Kris Rydland paused, as she always does before receiving her medal. Her hands in a thanks position.
The Chaska head coach kept telling people before the season this was the team she's been waiting for.
That pause was a reflection on the moment, a third-place finish in Class AAA at the Target Center in downtown Minneapolis, the first state medal since 2016 for Chaska.
It was a reflection on the season. A conference championship. A 13th straight qualification into the state meet in high kick.
In the end, it wasn't the song. It wasn't the beautiful choreography. It wasn't the costumes. It wasn't the placing at state. It was the girls that Rydland was waiting for.
It was seniors, three that were multi-year captains in Kianne Bouavichith, Carmen Fix and Courtney Rydeen, that took ownership in the team. Held leadership conferences with their teammates every week.
It was 19 returning kick members, a team that came together as one with new members this season.
"These were the girls we needed to have for this strong of a finish. It's hard to keep up with the teams with 3,000-student enrollment. When you have girls like this, you can do it. Their dedication, their drive, they're all around good humans more than anything else," Rydland said.
For Fix, who finished out her five-year run on the dance team with the same white ribbon and third-place medal that she did in 2016 as an eighth grader, this was a season she and her teammates built up to.
Every year's state experience took them to a higher place.

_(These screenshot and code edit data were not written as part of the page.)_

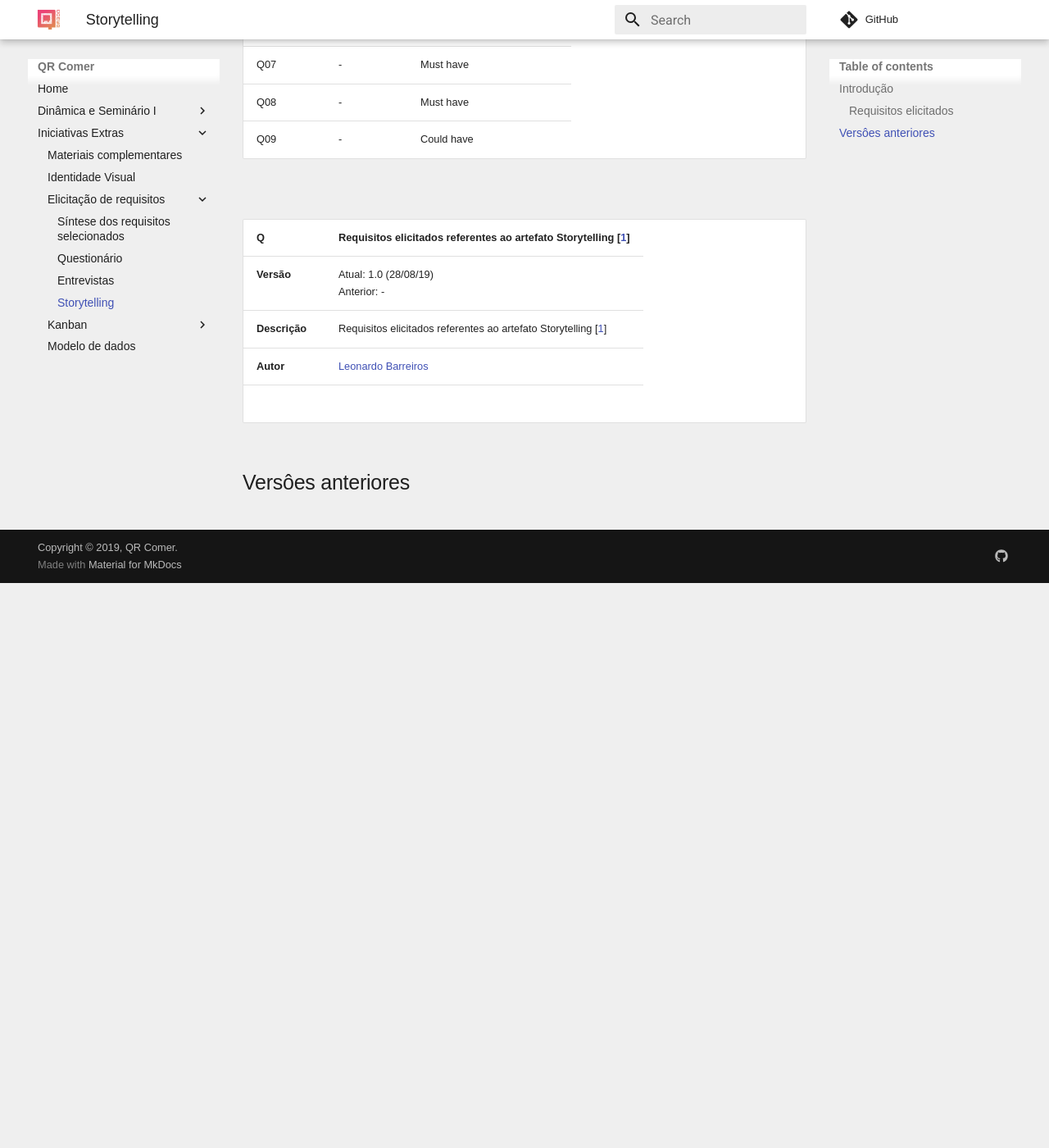
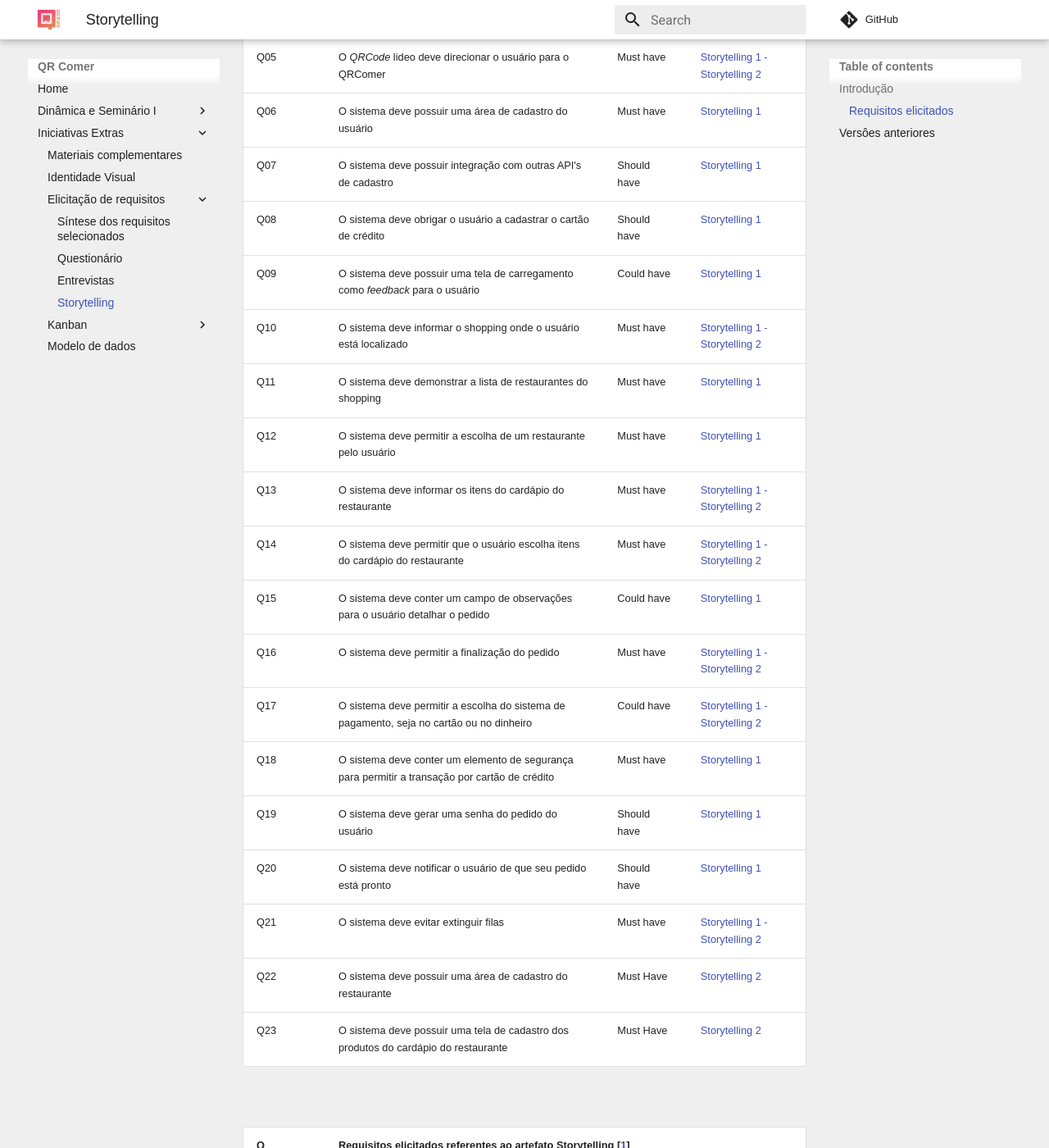
Before and after one commit to fga-desenho-2019-2/Wiki, an MkDocs documentation site: the page built from docs/iniciativas_extras/elicitacao_de_requisitos/req_storytelling.md, in a window 1280 px wide and 1400 px high, scrolled down 689 px. Shown: the whole window at 82% size. Built offline with MkDocs 1.6.1 and Material for MkDocs 9.7.7, drawn with Linux system fonts in a browser that asks for light colours; comment, search, counter and statistics services are not loaded; old or Windows-style settings are respelled for this version of MkDocs; some of the changed text lies outside the part shown.

Commit message:
Add Storytelling Requirements

```diff
--- a/docs/iniciativas_extras/elicitacao_de_requisitos/req_storytelling.md
+++ b/docs/iniciativas_extras/elicitacao_de_requisitos/req_storytelling.md
@@ -7,25 +7,40 @@
 Em seguida, foi realizada a priorização no método MoSCOW, que busca auxiliar no processo de síntese dos requisitos elicitados [[2](../elicitacao_de_requisitos/elicitacao_de_requisitos.md)].
 
 ### Requisitos elicitados
-| Código | Descrição | Prioridade | Rastro |
-|--|--|--|--|
-| Q01 | - | Must have |
-| Q02 | - | Must have |
-| Q03 | - | Must have |
-| Q04 | - | Would have |
-| Q05 | - | Must have |
-| Q06 | - | Must have |
-| Q07 | - | Must have |
-| Q08 | - | Must have |
-| Q09 | - | Could have |
+
+| Código | Descrição                                                                                      | Prioridade  | Rastro                                                              |
+|--------|------------------------------------------------------------------------------------------------|-------------|---------------------------------------------------------------------|
+| Q01    | O sistema deve ser inovador                                                                    | Must have   | [Storytelling 1 - Storytelling 2](../../seminario1/storytelling.md) |
+| Q02    | As mesas dos shoppings devem conter _QRCodes_                                                  | Must have   | [Storytelling 1 - Storytelling 2](../../seminario1/storytelling.md) |
+| Q03    | O sistema deve escanear o _QRCode_                                                             | Must have   | [Storytelling 1 - Storytelling 2](../../seminario1/storytelling.md) |
+| Q04    | O sistema deve ser _Web_                                                                       | Must have   | [Storytelling 1 - Storytelling 2](../../seminario1/storytelling.md) |
+| Q05    | O _QRCode_ lideo deve direcionar o usuário para o QRComer                                      | Must have   | [Storytelling 1 - Storytelling 2](../../seminario1/storytelling.md) |
+| Q06    | O sistema deve possuir uma área de cadastro do usuário                                         | Must have   | [Storytelling 1](../../seminario1/storytelling.md)                  |
+| Q07    | O sistema deve possuir integração com outras API's de cadastro                                 | Should have | [Storytelling 1](../../seminario1/storytelling.md)                  |
+| Q08    | O sistema deve obrigar o usuário a cadastrar o cartão de crédito                               | Should have | [Storytelling 1](../../seminario1/storytelling.md)                  |
+| Q09    | O sistema deve possuir uma tela de carregamento como _feedback_ para o usuário                 | Could have  | [Storytelling 1](../../seminario1/storytelling.md)                  |
+| Q10    | O sistema deve informar o shopping onde o usuário está localizado                              | Must have   | [Storytelling 1 - Storytelling 2](../../seminario1/storytelling.md) |
+| Q11    | O sistema deve demonstrar a lista de restaurantes do shopping                                  | Must have   | [Storytelling 1](../../seminario1/storytelling.md)                  |
+| Q12    | O sistema deve permitir a escolha de um restaurante pelo usuário                               | Must have   | [Storytelling 1](../../seminario1/storytelling.md)                  |
+| Q13    | O sistema deve informar os itens do cardápio do restaurante                                    | Must have   | [Storytelling 1 - Storytelling 2](../../seminario1/storytelling.md) |
+| Q14    | O sistema deve permitir que o usuário escolha itens do cardápio do restaurante                 | Must have   | [Storytelling 1 - Storytelling 2](../../seminario1/storytelling.md) |
+| Q15    | O sistema deve conter um campo de observações para o usuário detalhar o pedido                 | Could have  | [Storytelling 1](../../seminario1/storytelling.md)                  |
+| Q16    | O sistema deve permitir a finalização do pedido                                                | Must have   | [Storytelling 1 - Storytelling 2](../../seminario1/storytelling.md) |
+| Q17    | O sistema deve permitir a escolha do sistema de pagamento, seja no cartão ou no dinheiro       | Could have  | [Storytelling 1 - Storytelling 2](../../seminario1/storytelling.md) |
+| Q18    | O sistema deve conter um elemento de segurança para permitir a transação por cartão de crédito | Must have   | [Storytelling 1](../../seminario1/storytelling.md)                  |
+| Q19    | O sistema deve gerar uma senha do pedido do usuário                                            | Should have | [Storytelling 1](../../seminario1/storytelling.md)                  |
+| Q20    | O sistema deve notificar o usuário de que seu pedido está pronto                               | Should have | [Storytelling 1](../../seminario1/storytelling.md)                  |
+| Q21    | O sistema deve evitar extinguir filas                                                          | Must have   | [Storytelling 1 - Storytelling 2](../../seminario1/storytelling.md) |
+| Q22    | O sistema deve possuir uma área de cadastro do restaurante                                     | Must Have   | [Storytelling 2](../../seminario1/storytelling.md)                  |
+| Q23    | O sistema deve possuir uma tela de cadastro dos produtos do cardápio do restaurante            | Must Have   | [Storytelling 2](../../seminario1/storytelling.md)                  |
 
 <br>
 
-| **Q** | **Requisitos elicitados referentes ao artefato Storytelling [[1](../../seminario1/storytelling.md)]**  |
-|--|--|
-| **Versão**| Atual: 1.0 (28/08/19) <br> Anterior: - |
-| **Descrição** | Requisitos elicitados referentes ao artefato Storytelling [[1](../../seminario1/storytelling.md)] |
-|**Autor**| [Leonardo Barreiros](https://github.com/leossb36) |
+| **Q**         | **Requisitos elicitados referentes ao artefato Storytelling [[1](../../seminario1/storytelling.md)]** |
+|---------------|-------------------------------------------------------------------------------------------------------|
+| **Versão**    | Atual: 1.0 (28/08/19) <br> Anterior: -                                                                |
+| **Descrição** | Requisitos elicitados referentes ao artefato Storytelling [[1](../../seminario1/storytelling.md)]     |
+| **Autor**     | [Leonardo Barreiros](https://github.com/leossb36) e [Saleh Kader](https://github.com/devsalula)       |
 <br>
 
 ## Versôes anteriores
```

"Everything about this year has been different than any other year. Something about this team that has been unique. Something I've never experienced before," Fix said. "Walking on the floor tonight, we just felt completely confident. There was nothing more we could have done heading into our state performance."
It didn't matter our placing, we had a performance of a lifetime and that is what made tonight so special," she added.
Third behind Eastview and Wayzata following the afternoon preliminaries Feb. 15, a half-point in the judges' average away from the defending champion Trojanettes, Chaska saw its finals scores jump two points, an average of 91.37.
Wayzata posting an average of 91.62.
When it came to ranking score, Chaska and Wayzata both had 12. Four judges had Chaska higher, four had Wayzata higher. A tie.
The tie-breaker going to Wayzata as Chaska tied Brainerd on one judge sheet.
Second, third, it all seemed the same to the Chaska team based on their reactions. Pure joy. The expressions on their faces said it all.
"Last year they were amazing leaders but they became stronger this year," Rydland said of the captains. "There was never a point where we had to regroup or come up with a new plan. We just kept going up, up, up. The trust they have in one another and the unity we have as a team. It's truly we do this together, we get better together."
Eastview, shutout from a state title in 2019, swept the jazz and kick competitions, scores in the mid-90s in the finals in kick.
Brainerd, Lakeville North and Prior Lake rounded out the top six kick teams.
For Fix, growing up watching her sister, Greta, win state titles with Chaska. Growing up watching the 2014 and 2015 teams, their leadership, leaving that part of the legacy was much more important to her than medals, or honors.
Leadership, strength, power, across all grades on the team, is what allows Chaska year in and year out to compete with the big schools in Class 3A.
"We just have a lot of trust and love in the teams that are coming ahead. We feel like we've learned from such great leaders before us and we were able to take the team we were given and take them to new places. We feel so comfortable and confident in leaving them next year. We have a really experienced junior class, very experienced junior leaders, that will do amazing things.
"We hope the example we've set these past few years will carry them on to great things," Fix added.